If you’re not convinced, consider this: researcher Dr Lucie Moore reveals that in the UK, the Church is full of grandparents. In 2018, a third of all regular attendees were aged 70 or over. And it is likely similar in New Zealand, as is the rapid decline of young people attending church. So while the potential significance of grandparents for young people’s faith has never been greater, what we are doing is just not working. However, for churches where an intergenerational approach is cemented, a different story is emerging.
Something bigger than ourselves
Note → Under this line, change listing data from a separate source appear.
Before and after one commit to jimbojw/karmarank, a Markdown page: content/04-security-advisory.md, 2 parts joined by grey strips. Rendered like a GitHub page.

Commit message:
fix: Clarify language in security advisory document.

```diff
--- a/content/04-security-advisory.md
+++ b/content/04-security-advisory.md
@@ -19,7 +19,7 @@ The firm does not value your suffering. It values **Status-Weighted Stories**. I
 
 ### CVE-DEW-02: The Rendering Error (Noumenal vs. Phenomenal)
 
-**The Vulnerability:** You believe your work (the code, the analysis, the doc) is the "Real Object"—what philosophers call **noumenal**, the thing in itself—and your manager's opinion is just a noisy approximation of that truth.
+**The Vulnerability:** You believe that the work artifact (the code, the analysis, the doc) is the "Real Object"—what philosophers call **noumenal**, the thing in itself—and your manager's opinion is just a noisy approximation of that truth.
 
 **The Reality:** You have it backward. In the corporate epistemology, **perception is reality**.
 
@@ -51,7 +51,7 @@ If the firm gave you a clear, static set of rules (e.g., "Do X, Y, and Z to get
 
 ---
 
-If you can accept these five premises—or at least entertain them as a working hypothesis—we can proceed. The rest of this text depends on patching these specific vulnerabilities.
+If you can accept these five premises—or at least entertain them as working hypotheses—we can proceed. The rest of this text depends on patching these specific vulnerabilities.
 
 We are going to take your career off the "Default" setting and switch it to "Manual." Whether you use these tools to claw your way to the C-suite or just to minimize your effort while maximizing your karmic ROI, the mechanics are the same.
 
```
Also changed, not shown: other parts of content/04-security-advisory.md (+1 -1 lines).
Dr Lucie Moore explains that intergenerational relationships are key to creating faith that ‘sticks’ into adulthood. While the Bible exhorts us to be intentional in passing faith on to the next generation, studies demonstrate that each progressive generation is less inclined toward faith. However, where faith is successfully transmitted, where families and the Church partner together, a holistic understanding of the gospel is presented, and safe spaces are created for doubt. Grandparents have a unique role to play in helping children discover that they belong to something bigger than themselves—they have family history and faith is part of that story.
A UK study revealed that knowledge of family history predicated measures of adolescents’ self-worth and identity development. In other words, intergenerational conversations about the ‘ups and downs’ of family history supports teenagers’ developing sense of self. One of the authors of the study concludes that children who have the most self-confidence have a strong ‘intergenerational self’—they know they belong to something bigger than themselves.
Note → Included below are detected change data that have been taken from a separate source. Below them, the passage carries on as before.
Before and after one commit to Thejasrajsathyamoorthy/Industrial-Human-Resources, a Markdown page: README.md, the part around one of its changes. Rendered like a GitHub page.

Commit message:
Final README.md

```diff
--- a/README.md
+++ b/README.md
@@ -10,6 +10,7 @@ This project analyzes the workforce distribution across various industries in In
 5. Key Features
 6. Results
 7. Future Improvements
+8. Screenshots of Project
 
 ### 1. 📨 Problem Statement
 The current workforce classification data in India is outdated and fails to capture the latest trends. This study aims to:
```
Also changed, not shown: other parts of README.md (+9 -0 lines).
So grandparents, this Christmas let’s humble ourselves and be faithful, loving conductors of the message of Jesus in a world that is not as kind as the one we grew up in. The message of Christmas certainly doesn’t change, but our grandchildren have so much information coming at them from many different mediums of communication—and it’s not all safe and healthy. If we are to pass on faith to the next generation—if the next generation is to hear that important message—it will be as much through ‘how’ the message is transmitted as the ‘what’ of the message itself. We display wisdom not so much by what we have to say, but how we make our grandchildren feel. Do they sense that we are really listening? Do they feel safe with us? Are we a soft place for them to land when everything is falling apart? Or are we more concerned about them showing us respect? Let’s lead the way and show children the Christ we know and love, and respect will likely follow.
After all, as Moore points out: ‘What we see in the New Testament is that these intergenerational conversations are not one-way. In inviting children to himself, Jesus challenged a powerful assumption still held today, that adults are inevitably wiser than children. But after rebuking his disciples for preventing the children drawing near, Jesus said, “Let the little children come to me, and do not hinder them, for the kingdom of God belongs to such as these. I tell you the truth, anyone who will not receive the kingdom of God like a little child will never enter it”’ (Luke 18:16–17).
This Christmas, let’s remember who knelt before the child and adopt the same humility as the shepherds and the wise men and maybe, just maybe, we might get a fresh glimpse of the Christ-child in the faces of the next generation.
Words Jules Badger